Megan Mullin is the Dan and Bunny Gabel Associate Professor at the Nicholas School of the Environment at Duke University. She has secondary faculty appointments in the Department of Political Science and the Sanford School of Public Policy. In 2020, she was named an Andrew Carnegie Fellow.
Mullin is a scholar of American political institutions and behavior, with emphasis on environmental politics. Her current research focuses on the governance and finance of urban water services, public opinion about climate change, and the local politics of climate adaptation. She also has published on federalism, election rules and voter turnout, and local and state institutional design. She is part of the leadership team for C-CoAST, a National Science Foundation-funded interdisciplinary initiative to study human-natural interactions in coastal systems.
Mullin’s articles have appeared in Nature, Science, American Journal of Political Science, Journal of Politics, and other journals in political science, public administration, and planning. She is the recipient of five awards from the American Political Science Association, including the Lynton Keith Caldwell Award for her book, Governing the Tap: Special District Governance and the New Local Politics of Water (MIT Press, 2009). Her research has been funded by NSF, the U.S. Geological Survey, the Carnegie Corporation, the JEHT Foundation, and the John Randolph Haynes and Dora Haynes Foundation. She has prepared guidance documents for policy makers and contributed public writings to the New York Times, the Washington Post, and other outlets.

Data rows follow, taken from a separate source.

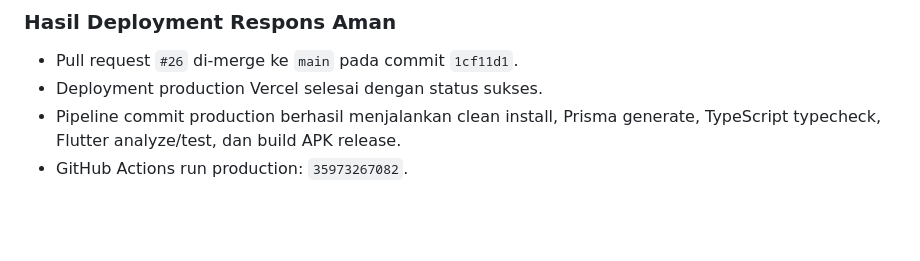
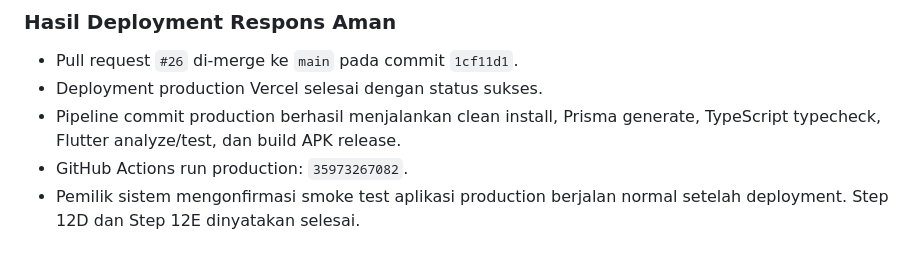
Before and after one commit to ywildan/karsa, a Markdown page: docs/SECURITY-HARDENING-LOG.md, the part around the change. Rendered like a GitHub page; blank space fills up the shorter version.

Commit message:
docs(security): confirm production smoke test

```diff
--- a/docs/SECURITY-HARDENING-LOG.md
+++ b/docs/SECURITY-HARDENING-LOG.md
@@ -851,3 +851,5 @@ selesai.
 - Pipeline commit production berhasil menjalankan clean install, Prisma
   generate, TypeScript typecheck, Flutter analyze/test, dan build APK release.
 - GitHub Actions run production: `35973267082`.
+- Pemilik sistem mengonfirmasi smoke test aplikasi production berjalan normal
+  setelah deployment. Step 12D dan Step 12E dinyatakan selesai.
```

Mullin teaches and advises students in the areas of environmental politics, local politics, and water governance in the United States. Prior to coming to Duke, she served on the political science faculty at Temple University. Mullin received her Ph.D. in political science from the University of California, Berkeley.